The cast of Other Men’s Women is rock solid, though I do think the supporting cast steals the show from the leads. Grant Withers has the central role and is likable, despite his roguish ways and he shows ample charm and presence here. He is best suited for the lighter moments however, as his charm and humor seem to be his strength, while he struggles in a bit in more dramatic waters. But most of his performance is geared around his comic skills, so it all works out. Mary Astor has incredible presence as always, but isn’t given much to do in this one. She does well with what little she is given, but she winds up outshone by her costars. Regis Toomey rounds out the love triangle and he turns in a solid, melodramatic performance. While those three are more than capable, it is Joan Blondell and James Cagney who wind up being the most memorable. Blondell is simply magical here and while she has only a couple of scenes, she really shines and steals the show.

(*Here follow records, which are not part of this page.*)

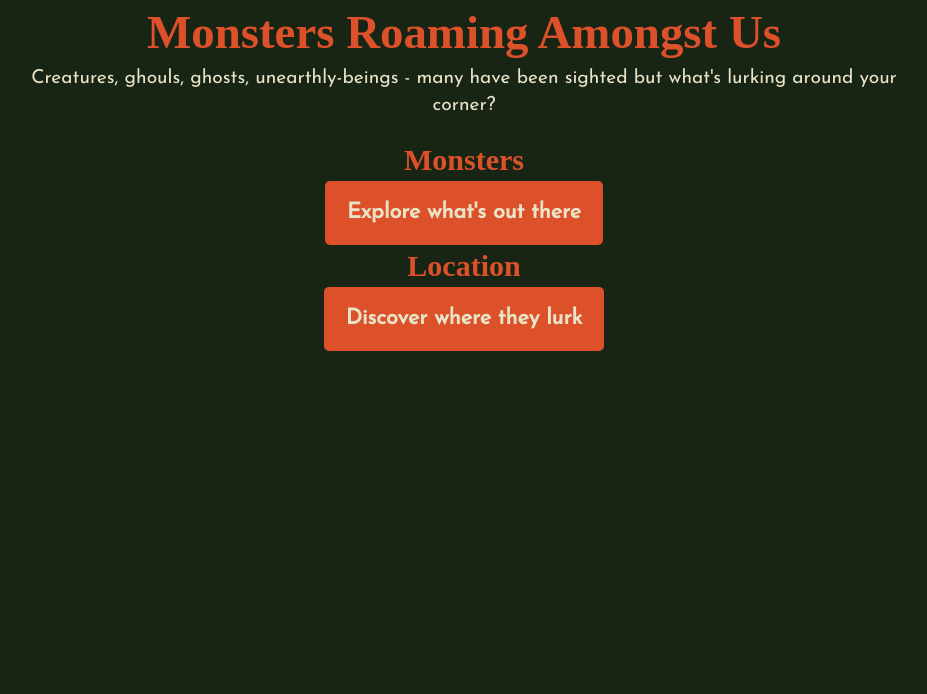
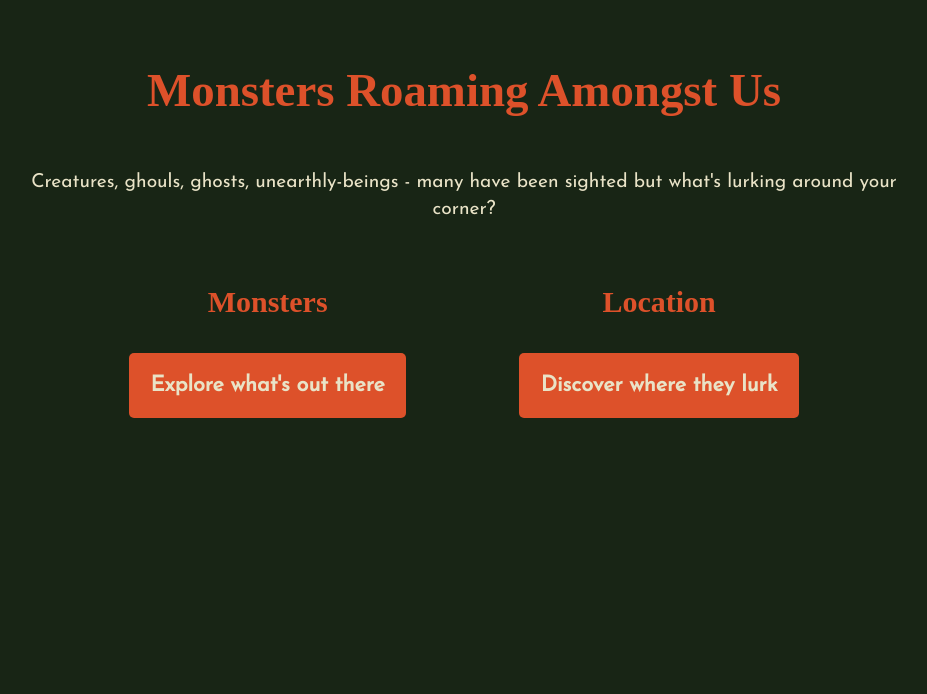
Before and after one commit to the-bombers/jaeger, a Django app: page / in a window 1280 px wide. Shown: the top 694 px of the page, without its empty margins (176-1103 px from the left). Run offline with Django 3.2, Linux system fonts and the light colour scheme; some web fonts are replaced.

Commit message:
layout styles

```diff
--- a/jaegerserver/static/jaegerserver/app.css
+++ b/jaegerserver/static/jaegerserver/app.css
@@ -23,6 +23,7 @@ h1, h2, h3, h4, h5, h6 {
     font-family: 'IM Fell English SC', serif;
     margin: 0;
     color: var(--orangeAccent);
+    padding-bottom: 1em;
 }
 
 p {
@@ -104,6 +105,14 @@ h3 {
     text-align: center;
 }
 
+.home-content {
+    padding: 2em 0;
+}
+
+.home-card {
+    padding-bottom: 2em;
+}
+
 /* ----- Media Queries ----- */
 
 @media (min-width: 700px) {
@@ -118,5 +127,11 @@ h3 {
     .content-container {
         width: 70%;
         max-width: 1200px;
+        padding: 3em 0;
+    }
+
+    .home-content {
+        display: flex;
+        justify-content: space-evenly;
     }
 }
--- a/jaegerserver/templates/jaegerserver/index.html
+++ b/jaegerserver/templates/jaegerserver/index.html
@@ -8,15 +8,17 @@
 <div class="content-container">
     <h1>Monsters Roaming Amongst Us</h1>
     <p>Creatures, ghouls, ghosts, unearthly-beings - many have been sighted but what's lurking around your corner?</p>
-    <div>
+    <div class="home-content">
+        <div class="home-card">
             <h2>Monsters</h2>
             <!-- insert monster image -->
             <button class="btn btn-primary">Explore what's out there</button>
         </div>
-    <div>
+        <div class="home-card">
             <h2>Location</h2>
             <!-- insert location image -->
             <button class="btn btn-primary">Discover where they lurk</button>
         </div>
     </div>
+</div>
 {% endblock %}
```
Lines whose indentation alone changed are shown as unchanged.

Other Men’s Women might be a little too melodramatic and forced for some, but I had a great time with the movie and for fans of pre-code cinema or classic movies in general, it is highly recommended.